Dan Acree’s story about living in Oklahoma and listening to distant radio signals brought back a flood of memories—all good—of growing up in Tulsa. I also discovered the Wolfman on XERF-AM and tuned in Larry Lujack (WLS-AM), William “Hoss” Allen (WLAC-AM) and many others. Was there a better time for radio? I don’t think so. Nothing can replace the DJ talking to you and spinning the 45s.
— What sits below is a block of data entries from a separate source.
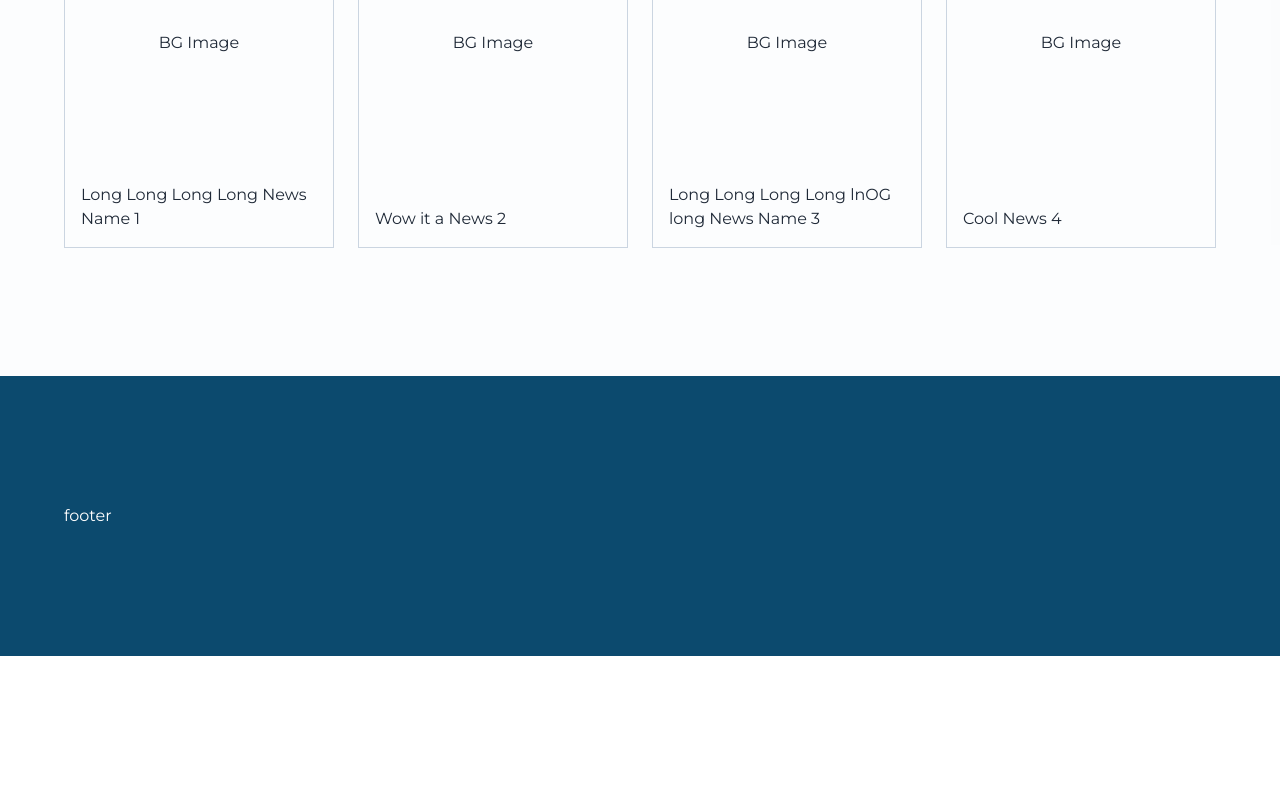
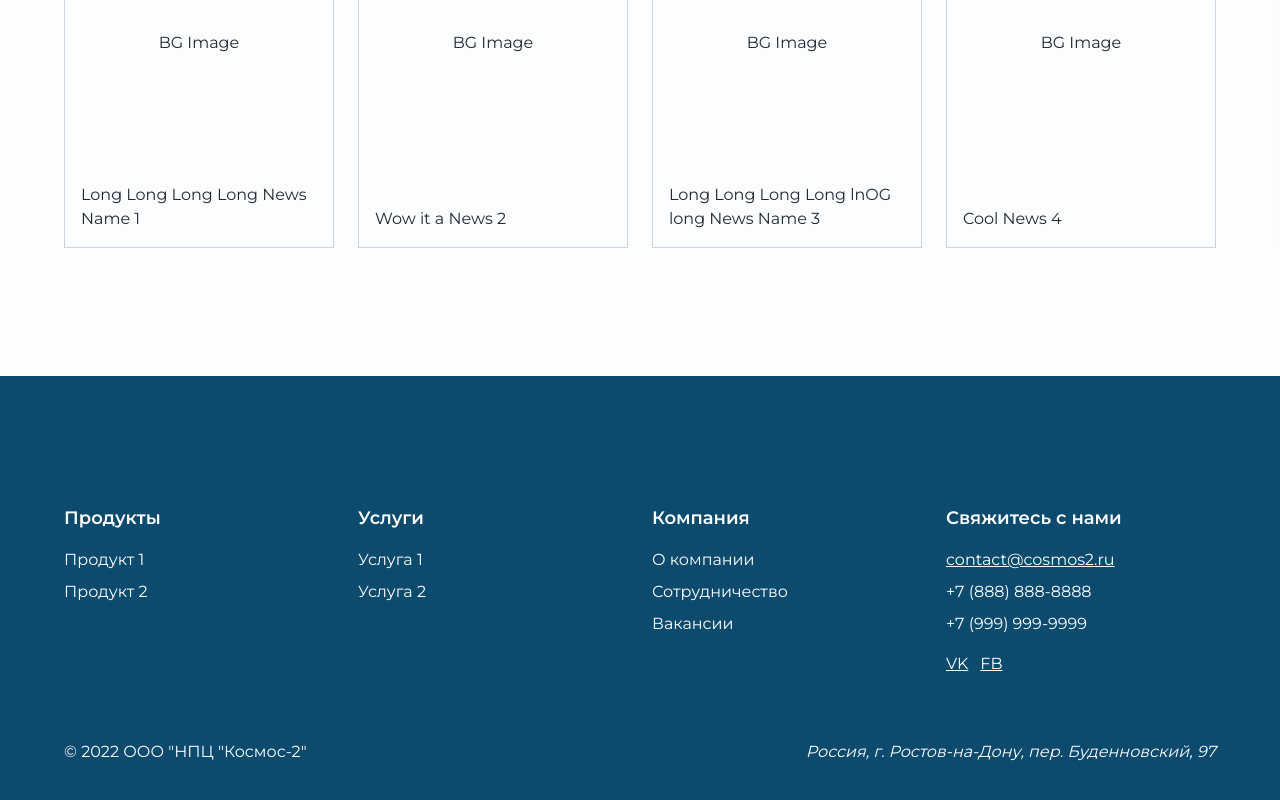
Before and after one commit to lp9087/cosmos_site, a Next.js app in the folder frontend/: page / in a window 1280 px wide. Shown: the part 4328-5128 px from the top of the page. Before the commit the page ends 4984 px from the top, so only its background shows below. Built offline with nearby package versions, Linux system fonts and the light colour scheme.

Commit message:
Добавлен футер

```diff
--- a/frontend/components/Footer.jsx
+++ b/frontend/components/Footer.jsx
@@ -1,7 +1,52 @@
+import Link from 'next/link';
+
+import FOOTER_MOCK from '@/constants/mocks/footer';
+
 import { BaseScreen } from './screens';
 
 const Footer = () => {
-  return <BaseScreen container="w-full bg-sky-900 text-white">footer</BaseScreen>;
+  const { columns, email, phones, address, socials, copyright } = FOOTER_MOCK;
+
+  return (
+    <BaseScreen className="gap-16 pb-16" container="w-full bg-sky-900 text-white">
+      <div className="grid grid-cols-4 gap-6">
+        <div className="flex flex-col gap-4 row-start-1 col-start-4">
+          <h2 className="text-lg font-semibold">Свяжитесь с нами</h2>
+          <div className="flex flex-col gap-2">
+            <a href={`mailto:${email}`} className="underline">
+              {email}
+            </a>
+            {phones.map(x => (
+              <span key={x.id}>{x.phone}</span>
+            ))}
+          </div>
+          <div className="flex gap-3">
+            {socials.map(x => (
+              <a key={x.id} href={x.link} className="underline">
+                {x.name}
+              </a>
+            ))}
+          </div>
+        </div>
+        {columns.map(x => (
+          <div key={x.id} className="flex flex-col gap-4">
+            <h2 className="text-lg font-semibold">{x.title}</h2>
+            <div className="flex flex-col gap-2">
+              {x.items.map(x => (
+                <Link key={x.id} href={x.link} passHref>
+                  <a>{x.title}</a>
+                </Link>
+              ))}
+            </div>
+          </div>
+        ))}
+      </div>
+      <div className="flex justify-between">
+        <span>&copy; {copyright}</span>
+        <address>{address}</address>
+      </div>
+    </BaseScreen>
+  );
 };
 
 export default Footer;
--- /dev/null
+++ b/frontend/constants/mocks/footer.ts
@@ -0,0 +1,42 @@
+const FOOTER_MOCK = {
+  columns: [
+    {
+      id: 1,
+      title: 'Продукты',
+      items: [
+        { id: 1, title: 'Продукт 1', link: '#' },
+        { id: 2, title: 'Продукт 2', link: '#' },
+      ],
+    },
+    {
+      id: 2,
+      title: 'Услуги',
+      items: [
+        { id: 1, title: 'Услуга 1', link: '#' },
+        { id: 2, title: 'Услуга 2', link: '#' },
+      ],
+    },
+    {
+      id: 3,
+      title: 'Компания',
+      items: [
+        { id: 1, title: 'О компании', link: '#' },
+        { id: 2, title: 'Сотрудничество', link: '#' },
+        { id: 3, title: 'Вакансии', link: '#' },
+      ],
+    },
+  ],
+  copyright: '2022 ООО "НПЦ "Космос-2"',
+  phones: [
+    { id: 1, phone: '+7 (888) 888-8888' },
+    { id: 2, phone: '+7 (999) 999-9999' },
+  ],
+  email: 'contact@cosmos2.ru',
+  address: 'Россия, г. Ростов-на-Дону, пер. Буденновский, 97',
+  socials: [
+    { id: 1, name: 'VK', link: '#' },
+    { id: 2, name: 'FB', link: '#' },
+  ],
+};
+
+export default FOOTER_MOCK;
```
Great story about Wolfman in the Winter ‘08 issue. I was just 18 years old and looking to learn radio when I landed an internship at Wolfman’s Los Angeles studio in the early ‘70s. The shows for XERB-AM were recorded at that studio and then ferried down across the border into Tijuana. It was there that I met Wolfman’s personal manager and business partner, Don Kelley. The work involved long days and nights. But I could never outwork Kelley. When I complained, he would remind me that this was a job millions would dream of having and that “if you’re still here in six months, you might have a shot at a career in this business.” Twenty-two years later, I reminded Don of that conversation over drinks after another long day. By that time I had graduated to executive producer of Wolfman’s radio programs and was a trusted confidant of this truly legendary entertainer. While Bob Smith (Wolfman’s name at birth) created the character, it was Don Kelley who brought him to the attention of Hollywood’s movers and shakers and made his name, face and voice familiar to millions around the world. Don always reminded me, “Wolfman is the star, no matter what, we’re meant to be in the background. That’s our job.” Wolfman and I had just returned home to North Carolina from a book tour that day in July, 1995 when he died instantly of a massive heart attack. I still miss him.